So there you have it! The DeaconsDen 5 Favorite Film Scores. What are some of your faves? Let me know in the comments!

A Meeting of the Minds: Marvel Comics Hip-Hop Variants

I love comics. I love Marvel Comics. I love music. I love Hip-Hop. Well Marvel has taken these things I love and mashed them together for a special blend of superheroes and music. For each of their new #1 issues following the Secret Wars Event, Marvel has released a variant cover based on a hip-hop album covers from past and present. I saw that they were doing this and had to get in. I did not get all of them, but here are a few that I have gotten that I am pleased to share.

Doctor Strange #1 – Cover based on The Chronic by Dr. Dre 

The Astonishing Ant-Man #1 – Cover based on Ready to Die by The Notorious B.I.G. 


The Invincible Iron Man #1 – Cover based on Get Rich or Die Tryin by 50 Cent 

Amazing Spider-Man #1 – Cover based on Midnight Marauders by A Tribe Called Quest 

Spider-Gwen #1 – Cover based on The Great Adventures of Slick Rick by Slick Rick 

Contest of Champions #1 – Cover based on Liquid Swords by GZA 


Reactions – Star Wars: The Force Awakens Motion Picture Soundtrack


It wouldn’t be Star Wars without its iconic music. That music wouldn’t be iconic if not for the touch of John Williams who has graced the series for all seven of its installments. How does the score for The Force Awakens stand for me in regards to the other films. Here are a few initial reactions.

  1. The score is much more subtle than any score in the series. Episodes 1-6 all have bombastic moments from start to finish which is fine. I’m not addressing those as an issue, but this one probably wouldn’t be as immediately recognizable. 
  2. There’s no “one track.” No Duel of the Fates, Across the Stars or Battle of the Heroes. This score itself is in a way one track as it blends well with the whole film.
  3. Rey’s Theme is fantastic! I look forward to hearing it evolve over the next few films.
  4. No London Symphony Orchestra this time around.

If I ranked this score I would wager it falls in the middle for me. However it’s still a great piece of Star Wars music and it handles itself a little more discreetly than the scores of the previous films. Time will tell with its overall place in history for me with subsequent viewings of The Force Awakens.


First Reaction – Compton: A Soundtrack by Dr. Dre


I haven’t covered anything music related since I wrote about Jay-Z’s The Blueprint on one of my earliest posts.
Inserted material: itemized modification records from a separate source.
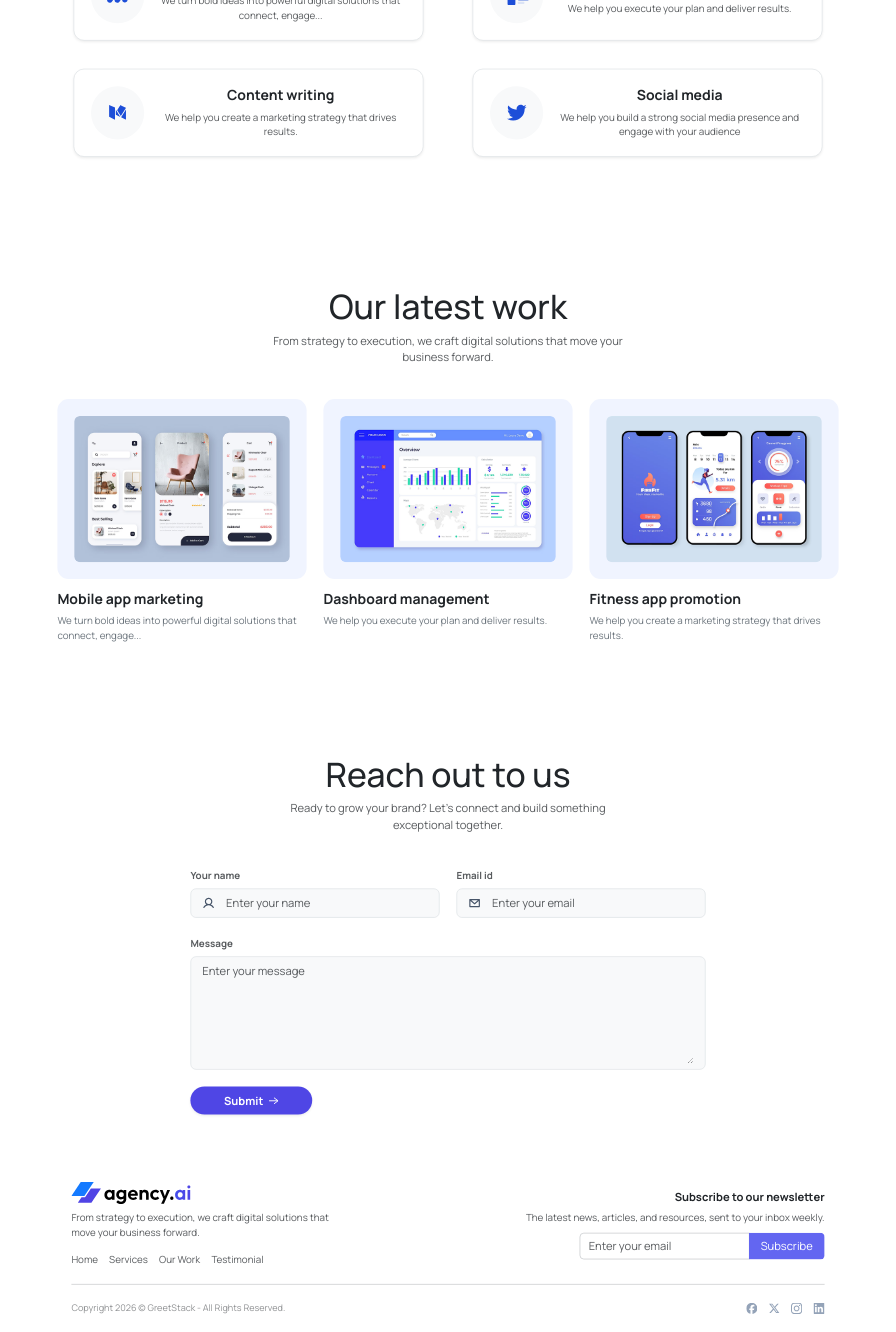
Repository: RAMADAN975/modern-agency-portfolio
Page: /
The author's editor kept a copy of each file at every save. The page is drawn from the files as they stood at one save, then again after the next save.
The browser window is 1280 px wide. The pictures show the part of the page from y = 1553 to 3473 px (the page is 3456 px tall before and 3473 px after), at 70% of full size.
The project was rebuilt for these pictures with package versions that can differ from the ones it lists, and the page was loaded fresh each time. Also part of the build but not shown: vite.config.js.

Above is the page before, as saved 2026-03-24 23:43:03.

After the next save:
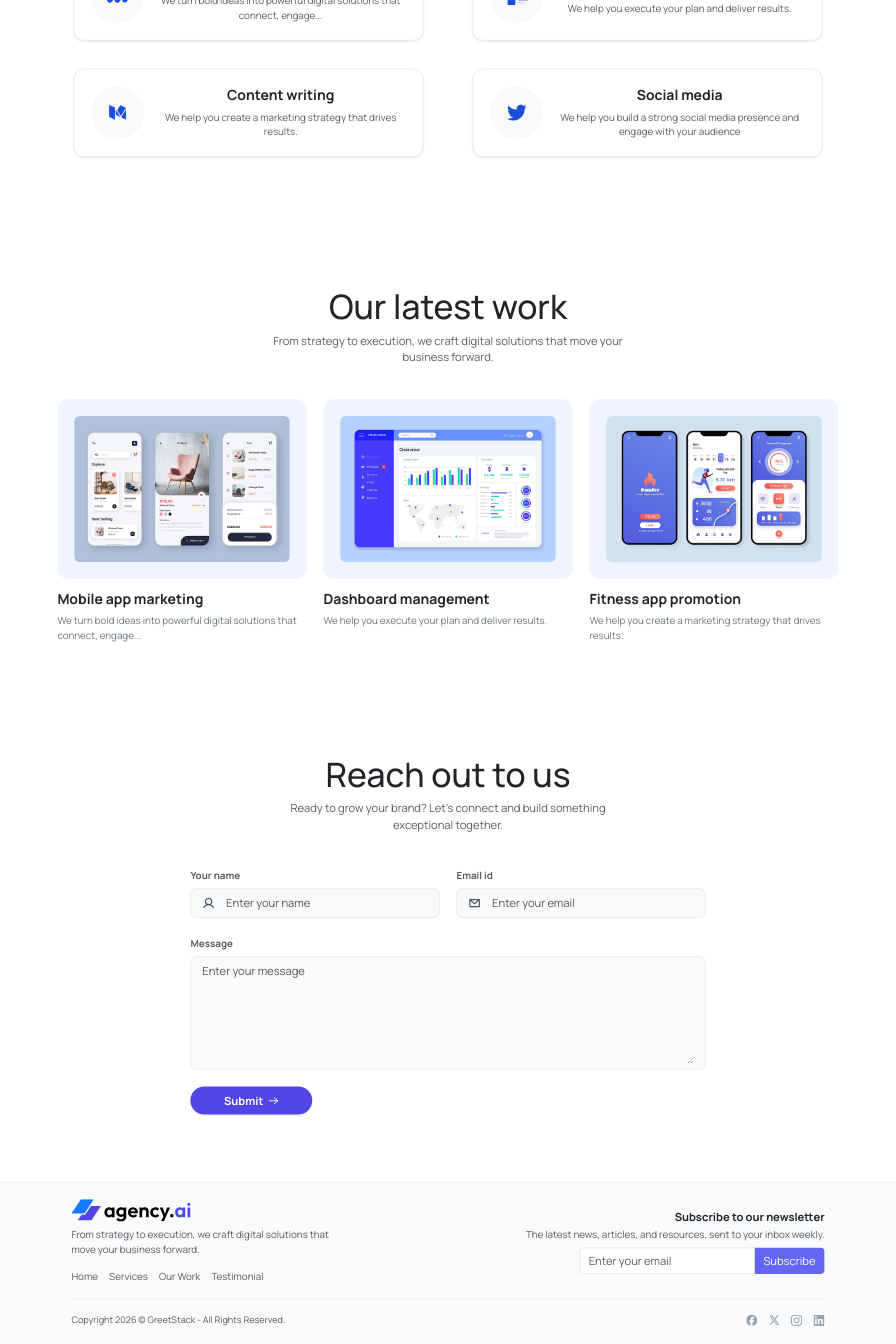
Saved 2 min 18 s later.
--- a/src/Components/Footer.jsx
+++ b/src/Components/Footer.jsx
@@ -3,80 +3,94 @@
 
 const Footer = ({ theme }) => {
     return (
-        <div className={`container-fluid py-4 mt-4 ${theme === 'dark' ? 'bg-dark text-white' : 'bg-white text-dark'}`}>
-            <div className="container" style={{ maxWidth: '1100px' }}>
+        <div
+            className="container-fluid mt-5"
+            style={{
+                backgroundColor: theme === 'dark' ? '#0f172a' : '#f9fafb',
+                borderTop: theme === 'dark'
+                    ? '1px solid rgba(255,255,255,0.1)'
+                    : '1px solid #e5e7eb'
+            }}
+        >
+            <div className="container py-4" style={{ maxWidth: '1100px' }}>
 
                 {/* الجزء العلوي */}
                 <div className="row gy-4 align-items-center">
 
                     {/* اليسار */}
-                    <div className="col-md-6 text-start">
+                    <div className="col-md-6">
                         <img
                             src={theme === 'dark' ? assets.logo_dark : assets.logo}
                             className="mb-2"
-                            alt="GreetStack Logo"
+                            alt="Logo"
                             style={{ height: '32px' }}
                         />
 
-                        <p className="opacity-75 mb-3 small" style={{ maxWidth: '380px' }}>
+                        <p className="text-muted small mb-3" style={{ maxWidth: '380px' }}>
                             From strategy to execution, we craft digital solutions that move your business forward.
                         </p>
 
                         <ul className="list-unstyled d-flex gap-3 mb-0">
-                            <li><a className="text-decoration-none text-reset opacity-75 small" href="#hero">Home</a></li>
-                            <li><a className="text-decoration-none text-reset opacity-75 small" href="#services">Services</a></li>
-                            <li><a className="text-decoration-none text-reset opacity-75 small" href="#our-work">Our Work</a></li>
-                            <li><a className="text-decoration-none text-reset opacity-75 small" href="#testimonials">Testimonial</a></li>
+                            <li><a className="text-decoration-none text-muted small" href="#">Home</a></li>
+                            <li><a className="text-decoration-none text-muted small" href="#">Services</a></li>
+                            <li><a className="text-decoration-none text-muted small" href="#">Our Work</a></li>
+                            <li><a className="text-decoration-none text-muted small" href="#">Testimonial</a></li>
                         </ul>
                     </div>
 
                     {/* اليمين */}
-                    <div className="col-md-6 text-md-end text-start">
-                        <div className="d-flex flex-column align-items-md-end align-items-start gap-1">
+                    <div className="col-md-6 text-md-end">
+                        <h6 className="fw-semibold mb-1">
+                            Subscribe to our newsletter
+                        </h6>
 
-                            <h6 className="fw-semibold mb-1">
-                                Subscribe to our newsletter
-                            </h6>
+                        <p className="text-muted small mb-2">
+                            The latest news, articles, and resources, sent to your inbox weekly.
+                        </p>
 
-                            <p className="opacity-75 mb-2 small">
-                                The latest news, articles, and resources, sent to your inbox weekly.
-                            </p>
-
-                            <div className="input-group" style={{ maxWidth: '350px' }}>
-                                <input
-                                    type="email"
-                                    placeholder="Enter your email"
-                                    className={`form-control border-secondary-subtle py-1 shadow-none ${theme === 'dark' ? 'bg-transparent text-white' : ''}`}
-                                    style={{ borderRadius: '6px 0 0 6px' }}
-                                />
-
-                                <button
-                                    className="btn px-3 text-white small"
-                                    style={{ backgroundColor: '#6366f1', borderRadius: '0 6px 6px 0' }}
-                                >
-                                    Subscribe
-                                </button>
-                            </div>
-
+                        <div className="input-group" style={{ maxWidth: '350px', marginLeft: 'auto' }}>
+                            <input
+                                type="email"
+                                placeholder="Enter your email"
+                                className="form-control py-1"
+                                style={{ borderRadius: '6px 0 0 6px' }}
+                            />
+                            <button
+                                className="btn text-white small"
+                                style={{
+                                    backgroundColor: '#6366f1',
+                                    borderRadius: '0 6px 6px 0'
+                                }}
+                            >
+                                Subscribe
+                            </button>
                         </div>
                     </div>
                 </div>
 
-                {/* خط فاصل */}
-                <hr className="my-4 opacity-25" />
+                {/* خط بدل hr (أجمل) */}
+                <div
+                    style={{
+                        height: '1px',
+                        background: theme === 'dark'
+                            ? 'rgba(255,255,255,0.1)'
+                            : '#e5e7eb',
+                        margin: '20px 0'
+                    }}
+                />
 
                 {/* الجزء السفلي */}
                 <div className="d-flex flex-column flex-md-row justify-content-between align-items-center gap-2">
 
-                    <p className="mb-0 opacity-50" style={{ fontSize: '13px' }}>
+                    <p className="mb-0 text-muted" style={{ fontSize: '13px' }}>
                         Copyright 2026 © GreetStack - All Rights Reserved.
                     </p>
 
                     <div className="d-flex gap-3">
-                        <img src={assets.facebook_icon} alt="Facebook" style={{ width: '16px', cursor: 'pointer', opacity: 0.7 }} />
-                        <img src={assets.twitter_icon} alt="Twitter" style={{ width: '16px', cursor: 'pointer', opacity: 0.7 }} />
-                        <img src={assets.instagram_icon} alt="Instagram" style={{ width: '16px', cursor: 'pointer', opacity: 0.7 }} />
-                        <img src={assets.linkedin_icon} alt="LinkedIn" style={{ width: '16px', cursor: 'pointer', opacity: 0.7 }} />
+                        <img src={assets.facebook_icon} alt="" style={{ width: '16px', opacity: 0.6 }} />
+                        <img src={assets.twitter_icon} alt="" style={{ width: '16px', opacity: 0.6 }} />
+                        <img src={assets.instagram_icon} alt="" style={{ width: '16px', opacity: 0.6 }} />
+                        <img src={assets.linkedin_icon} alt="" style={{ width: '16px', opacity: 0.6 }} />
                     </div>
 
                 </div>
As a huge fan of Dr. Dre’s work as far back as N.W.A, I was excited to hear he was releasing an album. Great timing considering the Straight Outta Compton film will be released soon. The last album Dre released was in 1999 with “2001.” 16 years is a long time. Dre has put in a lot of work during that time working with Game, Eminem and 50 Cent. I know we were expecting “Detox,” but what we have here is a fantastic album and a great testament to the Doctor’s career and influence in hip hop. This isn’t “The Chronic” or “2001.” This isn’t a banger type of album. While obviously there are some songs I like more than others, there isn’t a song I can pick and skip to. This album must be taken in as a whole. It feels like the natural evolution of Dre’s sound that we love and at the same time, a love letter to his city. Even though I am from Philadelphia I can understand totally the love of your hometown and I deeply respect that. Will this album be considered classic? Probably not. You won’t be spinning this at clubs and parties. However as piece of music from one of the best producers ever, it works on all levels for me and I can feel the love that went into this project. I highly recommend it.